[Revision comparison data]
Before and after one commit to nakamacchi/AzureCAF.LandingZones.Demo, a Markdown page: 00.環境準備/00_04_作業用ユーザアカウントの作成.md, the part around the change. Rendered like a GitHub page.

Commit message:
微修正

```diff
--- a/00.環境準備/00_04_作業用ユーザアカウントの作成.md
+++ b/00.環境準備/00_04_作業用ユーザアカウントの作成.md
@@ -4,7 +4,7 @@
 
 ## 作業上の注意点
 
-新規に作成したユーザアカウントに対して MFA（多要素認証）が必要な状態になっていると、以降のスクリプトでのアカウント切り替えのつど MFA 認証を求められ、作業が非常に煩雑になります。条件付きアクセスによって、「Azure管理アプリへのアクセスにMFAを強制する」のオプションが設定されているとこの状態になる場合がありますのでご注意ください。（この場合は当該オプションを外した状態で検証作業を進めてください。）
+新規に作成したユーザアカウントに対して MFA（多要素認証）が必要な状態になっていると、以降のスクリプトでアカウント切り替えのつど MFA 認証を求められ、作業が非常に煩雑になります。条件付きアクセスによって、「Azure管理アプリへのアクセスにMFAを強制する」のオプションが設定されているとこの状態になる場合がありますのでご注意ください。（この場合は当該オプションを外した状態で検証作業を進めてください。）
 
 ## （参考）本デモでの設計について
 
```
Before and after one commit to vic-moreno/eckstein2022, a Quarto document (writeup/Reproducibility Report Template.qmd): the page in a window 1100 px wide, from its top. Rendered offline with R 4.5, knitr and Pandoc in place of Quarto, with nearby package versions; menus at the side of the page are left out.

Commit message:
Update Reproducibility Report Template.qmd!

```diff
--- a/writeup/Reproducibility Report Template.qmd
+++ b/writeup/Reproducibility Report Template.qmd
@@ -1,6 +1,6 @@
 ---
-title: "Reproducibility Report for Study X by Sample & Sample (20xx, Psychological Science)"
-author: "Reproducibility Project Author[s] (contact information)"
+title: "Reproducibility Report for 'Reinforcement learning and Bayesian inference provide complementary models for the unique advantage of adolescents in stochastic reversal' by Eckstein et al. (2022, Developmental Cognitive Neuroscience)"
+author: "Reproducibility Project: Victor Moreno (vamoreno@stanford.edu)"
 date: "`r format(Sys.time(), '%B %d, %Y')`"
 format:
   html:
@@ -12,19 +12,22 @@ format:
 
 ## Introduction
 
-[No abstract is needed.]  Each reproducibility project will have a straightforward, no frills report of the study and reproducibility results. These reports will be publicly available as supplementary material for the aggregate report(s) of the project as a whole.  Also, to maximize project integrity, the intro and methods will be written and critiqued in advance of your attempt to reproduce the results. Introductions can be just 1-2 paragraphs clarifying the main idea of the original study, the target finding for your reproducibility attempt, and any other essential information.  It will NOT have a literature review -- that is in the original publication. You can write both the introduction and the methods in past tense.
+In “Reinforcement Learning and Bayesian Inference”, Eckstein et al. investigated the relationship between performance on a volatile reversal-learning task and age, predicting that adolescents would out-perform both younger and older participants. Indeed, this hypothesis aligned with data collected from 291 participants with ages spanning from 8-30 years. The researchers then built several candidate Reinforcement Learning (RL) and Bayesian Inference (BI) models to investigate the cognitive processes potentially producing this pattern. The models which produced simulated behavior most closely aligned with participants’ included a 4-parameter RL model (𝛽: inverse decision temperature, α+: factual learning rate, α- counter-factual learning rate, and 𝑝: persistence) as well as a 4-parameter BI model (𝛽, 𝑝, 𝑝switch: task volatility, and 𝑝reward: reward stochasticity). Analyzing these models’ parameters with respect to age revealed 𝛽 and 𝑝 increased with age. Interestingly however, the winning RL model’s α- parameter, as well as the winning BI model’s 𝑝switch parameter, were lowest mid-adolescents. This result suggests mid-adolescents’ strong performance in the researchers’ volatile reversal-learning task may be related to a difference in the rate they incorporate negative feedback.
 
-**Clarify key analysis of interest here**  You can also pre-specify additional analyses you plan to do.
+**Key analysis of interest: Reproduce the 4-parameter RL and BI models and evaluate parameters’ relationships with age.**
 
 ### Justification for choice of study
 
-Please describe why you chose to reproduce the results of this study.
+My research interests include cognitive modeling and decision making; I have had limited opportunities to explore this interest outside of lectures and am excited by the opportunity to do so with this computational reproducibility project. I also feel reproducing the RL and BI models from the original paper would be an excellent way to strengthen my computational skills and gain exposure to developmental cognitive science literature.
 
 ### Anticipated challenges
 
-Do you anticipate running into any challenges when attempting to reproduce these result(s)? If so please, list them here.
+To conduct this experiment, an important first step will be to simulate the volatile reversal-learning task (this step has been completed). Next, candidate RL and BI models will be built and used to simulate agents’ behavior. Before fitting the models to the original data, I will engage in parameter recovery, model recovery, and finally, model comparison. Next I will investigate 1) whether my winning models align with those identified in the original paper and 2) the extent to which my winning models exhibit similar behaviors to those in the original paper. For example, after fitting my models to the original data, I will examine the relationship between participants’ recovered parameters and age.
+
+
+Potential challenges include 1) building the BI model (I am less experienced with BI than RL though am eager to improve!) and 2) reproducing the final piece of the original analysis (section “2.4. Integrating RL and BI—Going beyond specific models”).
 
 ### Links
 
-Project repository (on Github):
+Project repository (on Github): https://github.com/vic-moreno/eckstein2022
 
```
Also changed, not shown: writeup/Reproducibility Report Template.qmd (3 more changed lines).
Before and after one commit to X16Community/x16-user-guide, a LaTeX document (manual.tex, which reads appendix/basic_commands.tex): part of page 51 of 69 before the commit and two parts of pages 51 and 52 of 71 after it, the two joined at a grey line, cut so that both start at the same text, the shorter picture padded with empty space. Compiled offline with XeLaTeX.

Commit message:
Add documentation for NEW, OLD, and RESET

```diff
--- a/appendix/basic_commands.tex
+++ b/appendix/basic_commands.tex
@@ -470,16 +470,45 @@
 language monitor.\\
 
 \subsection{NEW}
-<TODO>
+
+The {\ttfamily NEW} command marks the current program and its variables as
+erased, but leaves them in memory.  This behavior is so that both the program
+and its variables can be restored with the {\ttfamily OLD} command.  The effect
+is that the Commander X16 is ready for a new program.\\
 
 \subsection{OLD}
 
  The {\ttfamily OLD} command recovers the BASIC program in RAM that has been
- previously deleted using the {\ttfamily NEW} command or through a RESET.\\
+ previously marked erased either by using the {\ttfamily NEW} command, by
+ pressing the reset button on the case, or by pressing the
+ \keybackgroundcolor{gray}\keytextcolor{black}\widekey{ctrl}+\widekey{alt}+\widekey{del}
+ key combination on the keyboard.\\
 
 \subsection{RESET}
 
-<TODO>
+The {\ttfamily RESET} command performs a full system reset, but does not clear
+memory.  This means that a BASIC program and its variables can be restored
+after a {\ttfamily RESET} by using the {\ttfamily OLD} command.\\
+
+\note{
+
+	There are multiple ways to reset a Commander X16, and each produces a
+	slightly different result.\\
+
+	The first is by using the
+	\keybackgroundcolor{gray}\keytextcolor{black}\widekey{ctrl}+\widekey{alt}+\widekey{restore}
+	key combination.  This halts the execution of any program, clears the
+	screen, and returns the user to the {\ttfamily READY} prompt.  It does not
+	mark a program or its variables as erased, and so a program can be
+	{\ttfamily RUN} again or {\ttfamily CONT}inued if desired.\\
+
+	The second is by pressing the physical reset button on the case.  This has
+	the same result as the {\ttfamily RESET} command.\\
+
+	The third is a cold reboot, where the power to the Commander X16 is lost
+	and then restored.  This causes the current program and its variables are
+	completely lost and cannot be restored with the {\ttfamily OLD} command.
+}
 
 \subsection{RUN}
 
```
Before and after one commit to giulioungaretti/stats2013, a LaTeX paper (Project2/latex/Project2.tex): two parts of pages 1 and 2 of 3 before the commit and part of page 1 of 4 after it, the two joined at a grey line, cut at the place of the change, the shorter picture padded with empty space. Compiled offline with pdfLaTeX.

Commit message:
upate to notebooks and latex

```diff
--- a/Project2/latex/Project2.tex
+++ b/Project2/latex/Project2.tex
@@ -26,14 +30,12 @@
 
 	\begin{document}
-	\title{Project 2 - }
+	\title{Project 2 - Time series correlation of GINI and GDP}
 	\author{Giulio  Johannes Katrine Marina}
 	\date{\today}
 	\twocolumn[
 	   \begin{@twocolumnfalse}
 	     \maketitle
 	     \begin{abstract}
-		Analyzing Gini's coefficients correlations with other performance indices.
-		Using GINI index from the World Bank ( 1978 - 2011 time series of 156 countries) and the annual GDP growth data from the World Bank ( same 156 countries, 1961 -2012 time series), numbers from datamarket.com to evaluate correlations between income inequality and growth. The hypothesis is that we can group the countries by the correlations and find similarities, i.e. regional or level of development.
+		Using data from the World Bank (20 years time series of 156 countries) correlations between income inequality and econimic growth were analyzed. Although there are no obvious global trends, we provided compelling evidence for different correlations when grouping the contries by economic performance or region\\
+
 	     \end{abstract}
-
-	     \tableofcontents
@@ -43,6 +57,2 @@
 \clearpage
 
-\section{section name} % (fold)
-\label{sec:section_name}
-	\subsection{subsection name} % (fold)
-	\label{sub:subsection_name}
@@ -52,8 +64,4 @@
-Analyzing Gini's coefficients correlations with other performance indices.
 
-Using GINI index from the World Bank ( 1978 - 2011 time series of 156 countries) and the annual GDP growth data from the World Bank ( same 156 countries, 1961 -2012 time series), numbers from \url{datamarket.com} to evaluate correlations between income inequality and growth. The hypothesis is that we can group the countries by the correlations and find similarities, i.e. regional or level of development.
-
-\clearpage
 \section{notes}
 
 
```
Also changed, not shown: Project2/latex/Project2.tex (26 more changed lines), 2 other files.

(PROBLEM DESCRIPTION): Copy each line of the records containing the string "variables".

(RESPONSE TO THIS TASK):
+The {\ttfamily NEW} command marks the current program and its variables as
+and its variables can be restored with the {\ttfamily OLD} command.  The effect
+memory.  This means that a BASIC program and its variables can be restored
+	mark a program or its variables as erased, and so a program can be
+	and then restored.  This causes the current program and its variables are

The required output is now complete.